INSTRUCTIONS TO FOLLOW: Going through the entries below, count each line that holds "README" and give only the total.

[EXERCISE INPUTS Boundary: Start]

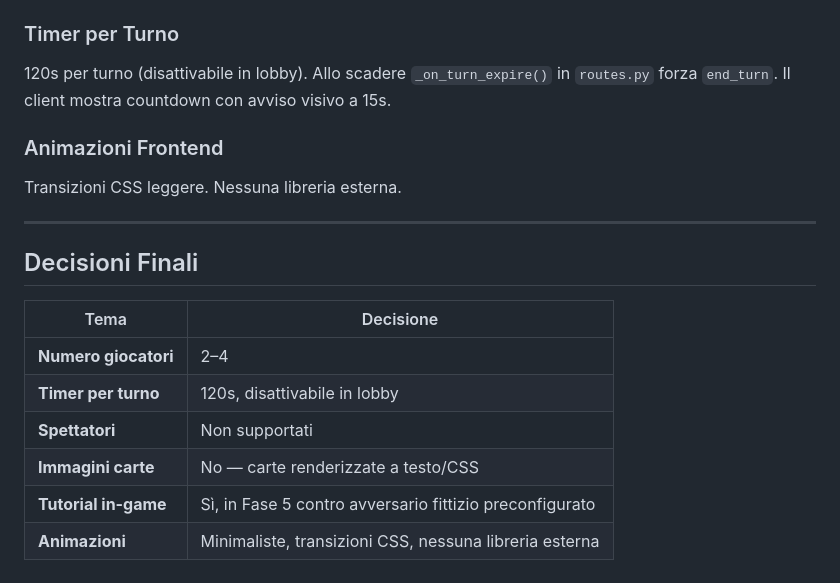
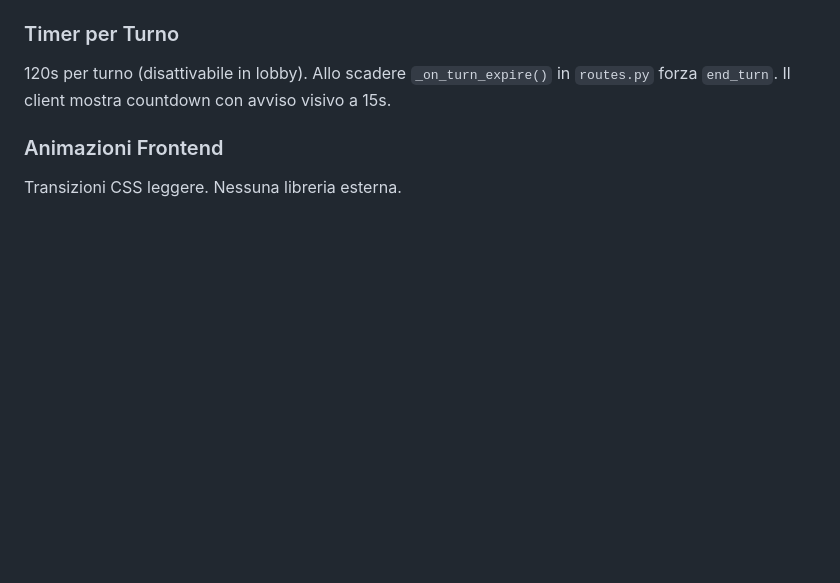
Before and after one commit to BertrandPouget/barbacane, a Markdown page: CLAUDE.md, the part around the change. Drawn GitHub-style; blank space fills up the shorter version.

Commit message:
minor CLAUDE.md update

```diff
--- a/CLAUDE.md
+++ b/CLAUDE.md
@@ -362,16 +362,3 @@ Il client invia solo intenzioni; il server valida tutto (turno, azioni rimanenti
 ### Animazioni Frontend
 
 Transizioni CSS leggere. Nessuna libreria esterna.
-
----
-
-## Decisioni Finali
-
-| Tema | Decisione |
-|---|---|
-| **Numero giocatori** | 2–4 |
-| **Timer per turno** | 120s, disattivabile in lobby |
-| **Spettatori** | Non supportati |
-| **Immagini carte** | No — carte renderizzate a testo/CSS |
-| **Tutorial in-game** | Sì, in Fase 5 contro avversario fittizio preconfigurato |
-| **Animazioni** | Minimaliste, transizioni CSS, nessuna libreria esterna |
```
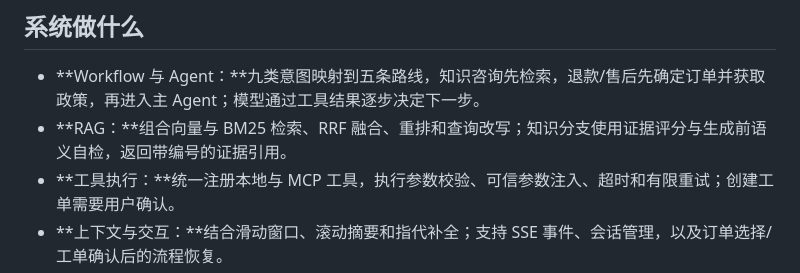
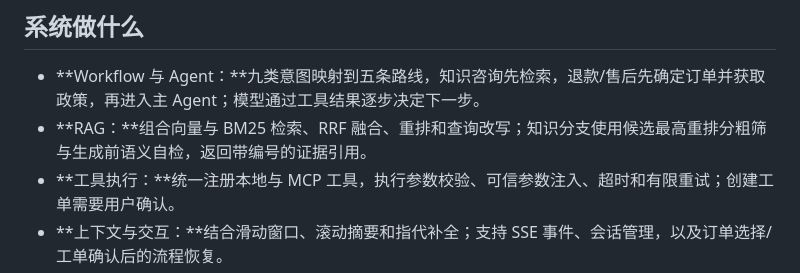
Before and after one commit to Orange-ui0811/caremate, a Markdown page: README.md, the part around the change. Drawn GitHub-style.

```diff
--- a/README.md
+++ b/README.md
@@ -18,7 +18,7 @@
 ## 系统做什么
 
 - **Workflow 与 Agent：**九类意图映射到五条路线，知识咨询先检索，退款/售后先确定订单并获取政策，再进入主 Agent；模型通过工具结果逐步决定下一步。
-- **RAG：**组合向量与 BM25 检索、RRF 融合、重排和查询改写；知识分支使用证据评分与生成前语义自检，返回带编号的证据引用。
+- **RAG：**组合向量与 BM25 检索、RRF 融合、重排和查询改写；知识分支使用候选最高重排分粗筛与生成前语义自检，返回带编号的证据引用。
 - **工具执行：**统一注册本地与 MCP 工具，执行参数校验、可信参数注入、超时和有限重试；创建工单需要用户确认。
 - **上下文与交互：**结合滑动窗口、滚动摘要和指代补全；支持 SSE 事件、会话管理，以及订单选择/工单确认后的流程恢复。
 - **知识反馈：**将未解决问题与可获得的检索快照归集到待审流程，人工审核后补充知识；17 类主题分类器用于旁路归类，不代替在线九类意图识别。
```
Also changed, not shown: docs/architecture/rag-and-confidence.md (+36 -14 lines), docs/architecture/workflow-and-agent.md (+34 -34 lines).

[EXERCISE INPUTS Boundary: End]

SOLUTION TO THIS PROBLEM: 3